[Edit tracking data]
+ + + + +

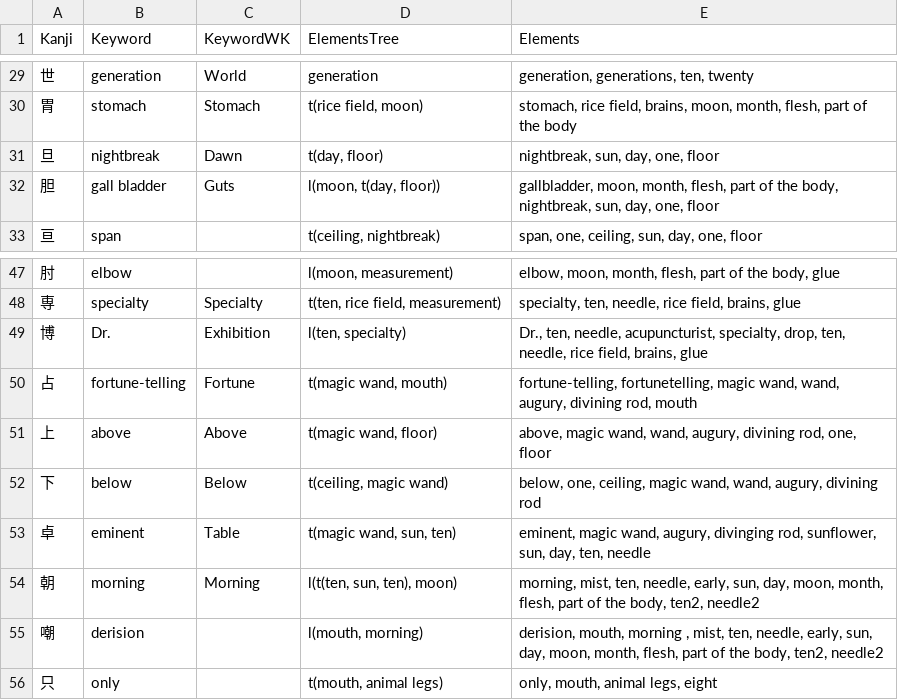
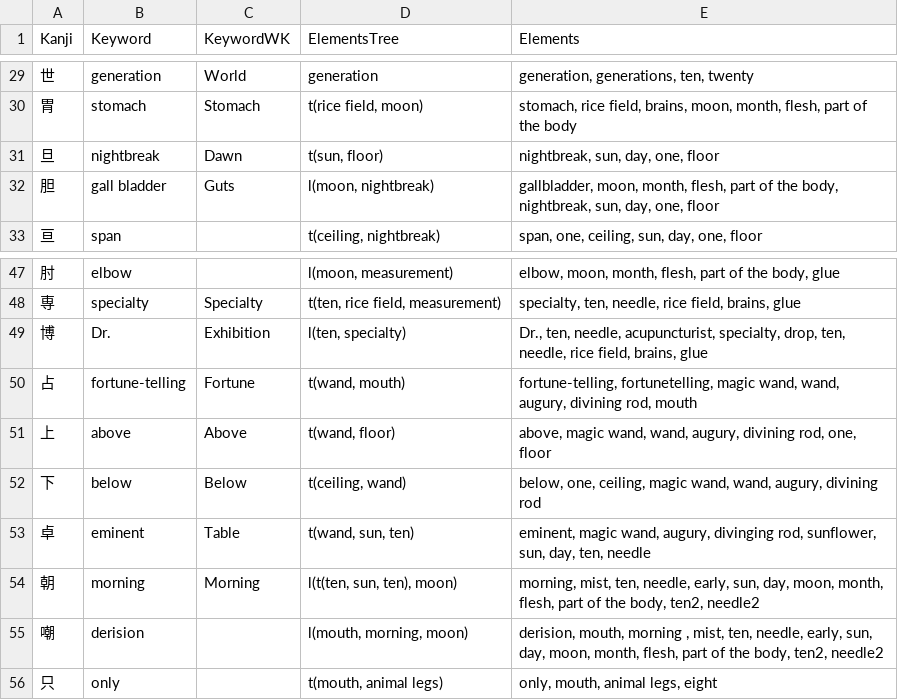
Before and after one commit to sschmidTU/wtk-fork, a TSV file: _tools/wtk_elementsTree_spreadsheet.tsv, drawn as a sheet; only a part is shown, gaps mark what is left out.

Commit message:
data: add elementsTree for kanji 0049-0066, add element ten thousand

```diff
--- a/_tools/wtk_elementsTree_spreadsheet.tsv
+++ b/_tools/wtk_elementsTree_spreadsheet.tsv
@@ -30,4 +30,4 @@ Kanji	Keyword	KeywordWK	ElementsTree	Elements
 胃	stomach	Stomach	t(rice field, moon)	stomach, rice field, brains, moon, month, flesh, part of the body
-旦	nightbreak	Dawn	t(day, floor)	nightbreak, sun, day, one, floor
-胆	gall bladder	Guts	l(moon, t(day, floor))	gallbladder, moon, month, flesh, part of the body, nightbreak, sun, day, one, floor
+旦	nightbreak	Dawn	t(sun, floor)	nightbreak, sun, day, one, floor
+胆	gall bladder	Guts	l(moon, nightbreak)	gallbladder, moon, month, flesh, part of the body, nightbreak, sun, day, one, floor
 亘	span		t(ceiling, nightbreak)	span, one, ceiling, sun, day, one, floor
@@ -49,8 +49,8 @@ Kanji	Keyword	KeywordWK	ElementsTree	Elements
 博	Dr.	Exhibition	l(ten, specialty)	Dr., ten, needle, acupuncturist, specialty, drop, ten, needle, rice field, brains, glue
-占	fortune-telling	Fortune	t(magic wand, mouth)	fortune-telling, fortunetelling, magic wand, wand, augury, divining rod, mouth
-上	above	Above	t(magic wand, floor)	above, magic wand, wand, augury, divining rod, one, floor
-下	below	Below	t(ceiling, magic wand)	below, one, ceiling, magic wand, wand, augury, divining rod
-卓	eminent	Table	t(magic wand, sun, ten)	eminent, magic wand, augury, divinging rod, sunflower, sun, day, ten, needle
+占	fortune-telling	Fortune	t(wand, mouth)	fortune-telling, fortunetelling, magic wand, wand, augury, divining rod, mouth
+上	above	Above	t(wand, floor)	above, magic wand, wand, augury, divining rod, one, floor
+下	below	Below	t(ceiling, wand)	below, one, ceiling, magic wand, wand, augury, divining rod
+卓	eminent	Table	t(wand, sun, ten)	eminent, magic wand, augury, divinging rod, sunflower, sun, day, ten, needle
 朝	morning	Morning	l(t(ten, sun, ten), moon)	morning, mist, ten, needle, early, sun, day, moon, month, flesh, part of the body, ten2, needle2
-嘲	derision		l(mouth, morning)	derision, mouth, morning , mist, ten, needle, early, sun, day, moon, month, flesh, part of the body, ten2, needle2
+嘲	derision		l(mouth, morning, moon)	derision, mouth, morning , mist, ten, needle, early, sun, day, moon, month, flesh, part of the body, ten2, needle2
 只	only		t(mouth, animal legs)	only, mouth, animal legs, eight
```
Also changed, not shown: 21 other files.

+ + + + +

### Task to carry out
Please go through the data above and copy each line containing the word "moon".

### Reply
 胃	stomach	Stomach	t(rice field, moon)	stomach, rice field, brains, moon, month, flesh, part of the body
-胆	gall bladder	Guts	l(moon, t(day, floor))	gallbladder, moon, month, flesh, part of the body, nightbreak, sun, day, one, floor
+胆	gall bladder	Guts	l(moon, nightbreak)	gallbladder, moon, month, flesh, part of the body, nightbreak, sun, day, one, floor
 朝	morning	Morning	l(t(ten, sun, ten), moon)	morning, mist, ten, needle, early, sun, day, moon, month, flesh, part of the body, ten2, needle2
-嘲	derision		l(mouth, morning)	derision, mouth, morning , mist, ten, needle, early, sun, day, moon, month, flesh, part of the body, ten2, needle2
+嘲	derision		l(mouth, morning, moon)	derision, mouth, morning , mist, ten, needle, early, sun, day, moon, month, flesh, part of the body, ten2, needle2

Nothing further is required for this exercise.